• _Task item_:
Copy each line of the data below, character for character.

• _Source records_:
=== Begin Enclosure ===
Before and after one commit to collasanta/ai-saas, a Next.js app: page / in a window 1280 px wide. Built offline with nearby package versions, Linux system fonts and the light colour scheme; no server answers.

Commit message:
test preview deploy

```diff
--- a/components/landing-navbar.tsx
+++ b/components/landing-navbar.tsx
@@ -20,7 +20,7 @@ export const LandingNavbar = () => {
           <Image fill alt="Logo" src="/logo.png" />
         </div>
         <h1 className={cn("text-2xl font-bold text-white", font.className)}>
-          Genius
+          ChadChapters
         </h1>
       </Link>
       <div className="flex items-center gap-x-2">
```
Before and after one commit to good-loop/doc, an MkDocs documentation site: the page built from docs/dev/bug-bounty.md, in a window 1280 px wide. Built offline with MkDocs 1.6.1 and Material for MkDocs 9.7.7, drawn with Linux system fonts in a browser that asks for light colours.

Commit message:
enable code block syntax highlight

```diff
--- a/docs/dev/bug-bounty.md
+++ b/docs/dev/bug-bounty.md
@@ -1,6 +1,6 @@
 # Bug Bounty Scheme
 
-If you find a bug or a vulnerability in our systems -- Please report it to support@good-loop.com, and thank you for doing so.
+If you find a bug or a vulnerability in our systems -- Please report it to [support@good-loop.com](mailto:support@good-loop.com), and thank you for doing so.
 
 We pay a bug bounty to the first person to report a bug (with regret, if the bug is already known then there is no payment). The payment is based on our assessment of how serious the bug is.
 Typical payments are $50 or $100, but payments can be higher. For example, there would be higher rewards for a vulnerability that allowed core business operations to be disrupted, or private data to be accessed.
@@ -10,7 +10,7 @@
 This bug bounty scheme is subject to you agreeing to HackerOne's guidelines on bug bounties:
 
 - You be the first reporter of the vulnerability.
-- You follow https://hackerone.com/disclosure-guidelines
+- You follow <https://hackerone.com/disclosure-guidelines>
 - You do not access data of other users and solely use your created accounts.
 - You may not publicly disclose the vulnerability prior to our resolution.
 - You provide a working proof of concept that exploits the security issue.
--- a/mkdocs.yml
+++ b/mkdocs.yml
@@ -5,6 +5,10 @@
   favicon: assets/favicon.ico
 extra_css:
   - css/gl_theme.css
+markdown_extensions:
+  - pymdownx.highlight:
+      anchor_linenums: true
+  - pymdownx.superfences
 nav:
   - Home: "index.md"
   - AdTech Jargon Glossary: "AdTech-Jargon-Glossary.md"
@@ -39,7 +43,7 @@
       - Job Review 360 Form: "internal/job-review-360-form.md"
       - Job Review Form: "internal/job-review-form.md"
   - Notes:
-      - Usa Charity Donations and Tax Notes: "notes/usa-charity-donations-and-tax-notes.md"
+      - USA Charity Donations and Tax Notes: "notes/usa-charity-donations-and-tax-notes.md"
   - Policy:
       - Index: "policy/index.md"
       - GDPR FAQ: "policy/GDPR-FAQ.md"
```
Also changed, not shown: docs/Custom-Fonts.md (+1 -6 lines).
=== End Enclosure ===
• _Task output_:
Before and after one commit to collasanta/ai-saas, a Next.js app: page / in a window 1280 px wide. Built offline with nearby package versions, Linux system fonts and the light colour scheme; no server answers.

Commit message:
test preview deploy

```diff
--- a/components/landing-navbar.tsx
+++ b/components/landing-navbar.tsx
@@ -20,7 +20,7 @@ export const LandingNavbar = () => {
           <Image fill alt="Logo" src="/logo.png" />
         </div>
         <h1 className={cn("text-2xl font-bold text-white", font.className)}>
-          Genius
+          ChadChapters
         </h1>
       </Link>
       <div className="flex items-center gap-x-2">
```
Before and after one commit to good-loop/doc, an MkDocs documentation site: the page built from docs/dev/bug-bounty.md, in a window 1280 px wide. Built offline with MkDocs 1.6.1 and Material for MkDocs 9.7.7, drawn with Linux system fonts in a browser that asks for light colours.

Commit message:
enable code block syntax highlight

```diff
--- a/docs/dev/bug-bounty.md
+++ b/docs/dev/bug-bounty.md
@@ -1,6 +1,6 @@
 # Bug Bounty Scheme
 
-If you find a bug or a vulnerability in our systems -- Please report it to support@good-loop.com, and thank you for doing so.
+If you find a bug or a vulnerability in our systems -- Please report it to [support@good-loop.com](mailto:support@good-loop.com), and thank you for doing so.
 
 We pay a bug bounty to the first person to report a bug (with regret, if the bug is already known then there is no payment). The payment is based on our assessment of how serious the bug is.
 Typical payments are $50 or $100, but payments can be higher. For example, there would be higher rewards for a vulnerability that allowed core business operations to be disrupted, or private data to be accessed.
@@ -10,7 +10,7 @@
 This bug bounty scheme is subject to you agreeing to HackerOne's guidelines on bug bounties:
 
 - You be the first reporter of the vulnerability.
-- You follow https://hackerone.com/disclosure-guidelines
+- You follow <https://hackerone.com/disclosure-guidelines>
 - You do not access data of other users and solely use your created accounts.
 - You may not publicly disclose the vulnerability prior to our resolution.
 - You provide a working proof of concept that exploits the security issue.
--- a/mkdocs.yml
+++ b/mkdocs.yml
@@ -5,6 +5,10 @@
   favicon: assets/favicon.ico
 extra_css:
   - css/gl_theme.css
+markdown_extensions:
+  - pymdownx.highlight:
+      anchor_linenums: true
+  - pymdownx.superfences
 nav:
   - Home: "index.md"
   - AdTech Jargon Glossary: "AdTech-Jargon-Glossary.md"
@@ -39,7 +43,7 @@
       - Job Review 360 Form: "internal/job-review-360-form.md"
       - Job Review Form: "internal/job-review-form.md"
   - Notes:
-      - Usa Charity Donations and Tax Notes: "notes/usa-charity-donations-and-tax-notes.md"
+      - USA Charity Donations and Tax Notes: "notes/usa-charity-donations-and-tax-notes.md"
   - Policy:
       - Index: "policy/index.md"
       - GDPR FAQ: "policy/GDPR-FAQ.md"
```
Also changed, not shown: docs/Custom-Fonts.md (+1 -6 lines).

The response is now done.